The fourth person to touch the town of Middleton was Edgar Wood. Born in the 19th century, Wood was apprenticed to a firm of Manchester architects and, during the early years of the 20th century, applied his considerable skill to the design and construction of buildings in Middleton, Huddersfield, and Manchester. His handiwork can be seen throughout Middleton in the form of private homes, shops, schools, and churches.

Long Street in Middleton contains a number of links to the town's history. On the west side of the street lies Edgar Wood's Long Street Weslyan Church and schools built in 1899. This is Wood's largest church. Constructed in brick and red sandstone; it is an imaginative combination of free-Gothic style with influences from Wood's interest in Art Nouveau. Wood also designed the Manchester and Salford Bank which is located a short walk from the church.

Further up Long Street from the church, on the same side, is the Old Boar's Head Inn which, according to the stone lintel in the cellar, dates back to 1632. The building is part of an ancient row of cottages and operated as a coaching inn. Sam Bamford held his audience in sway at the Old Boar's Head.

Across the street from the Old Boar's Head you will find Jubilee Park. Alderman Thomas Broadbent Wood commissioned his son Edgar to design a flight of steps to lead up to a contemplation spot in the park. At the top of the steps is the inscription:

"Who works not for his fellows
starves his soul. His thoughts
grow poor and dwindle and his
heart grudges each beat, as
misers do a dole."

Jubilee Park was opened in 1889 to commemorate the Golden Jubilee of Queen Victoria. It comprises 11.6 acres in the middle of the town and in the heart of Middleton's Conservation Area.

Middleton Town Centre

Holy Trinity.

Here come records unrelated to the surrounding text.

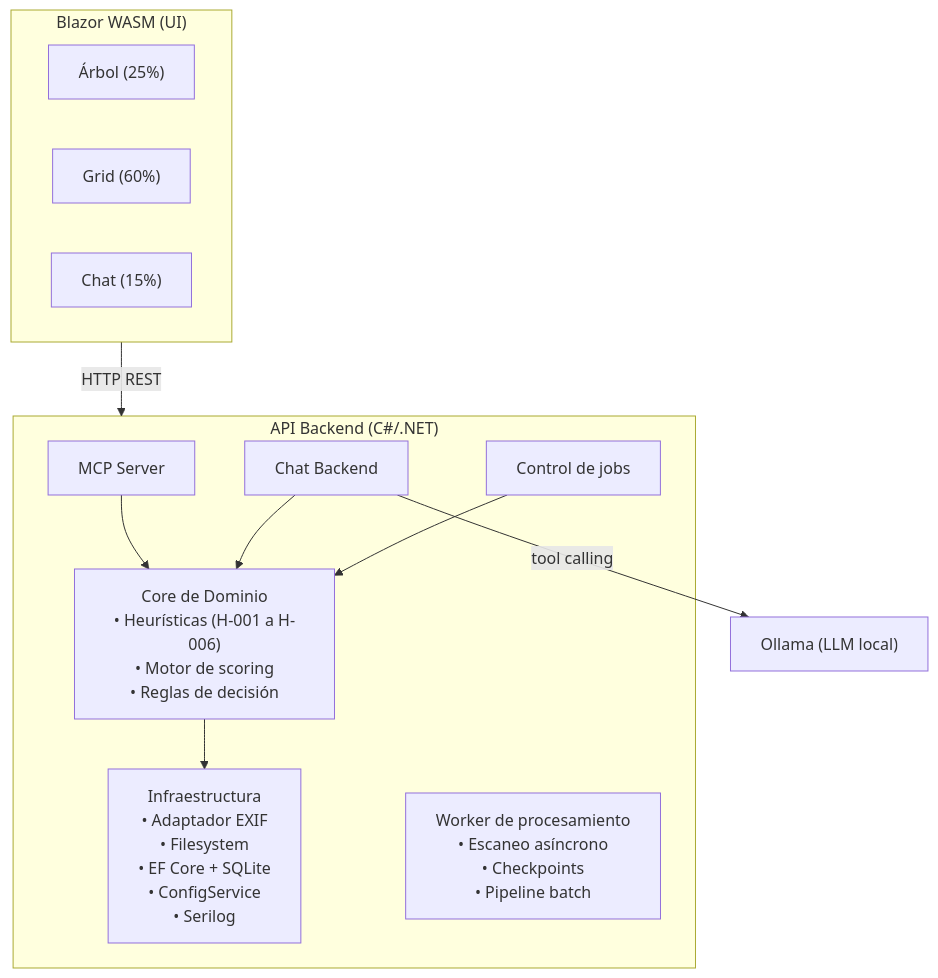
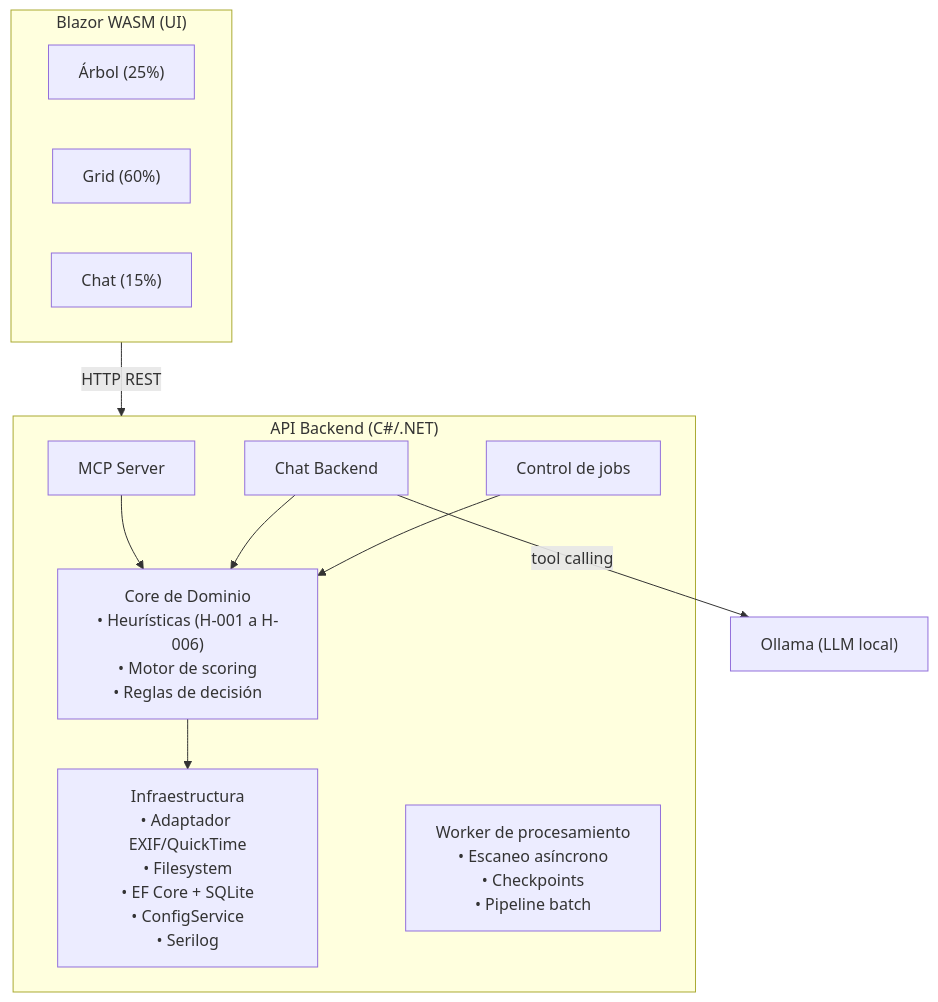
Before and after one commit to javixulo/SnapTime: the diagram in docs/03-blueprint-flujo-modulos-y-fases.md, drawn with Mermaid. The commit also changed other lines of this file and 15 other files, not shown here.

````diff
--- a/docs/03-blueprint-flujo-modulos-y-fases.md
+++ b/docs/03-blueprint-flujo-modulos-y-fases.md
@@ -5,27 +5,26 @@
 ```mermaid
 flowchart TB
     subgraph UI["Blazor WASM (UI)"]
         direction LR
         A1["Árbol (25%)"]
         A2["Grid (60%)"]
         A3["Chat (15%)"]
     end
 
     UI -->|HTTP REST| API
 
     subgraph API["API Backend (C#/.NET)"]
         MCP["MCP Server"]
         CHAT["Chat Backend"]
         JOBS["Control de jobs"]
         CORE["Core de Dominio<br/>• Heurísticas (H-001 a H-006)<br/>• Motor de scoring<br/>• Reglas de decisión"]
-        INFRA["Infraestructura<br/>• Adaptador EXIF<br/>• Filesystem<br/>• EF Core + SQLite<br/>• ConfigService<br/>• Serilog"]
+        INFRA["Infraestructura<br/>• Adaptador EXIF/QuickTime<br/>• Filesystem<br/>• EF Core + SQLite<br/>• ConfigService<br/>• Serilog"]
         WORKER["Worker de procesamiento<br/>• Escaneo asíncrono<br/>• Checkpoints<br/>• Pipeline batch"]
-
         MCP --> CORE
         CHAT --> CORE
         JOBS --> CORE
         CORE --> INFRA
     end
 
     CHAT -->|tool calling| OLLAMA["Ollama (LLM local)"]
 ```
````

Parkfield Parish Church, Archer Park


The image of St. Leonard's Church, Middleton is shown with the permission of Andrew Fell.

The image of the Manchester and Salford Bank is shown with the permission of the "Pilkington's Lancastrian Pottery Society"

The photograph of the Queen Elizabeth Grammar School is shown with the permission of the Old Grammar School, Middleton, web site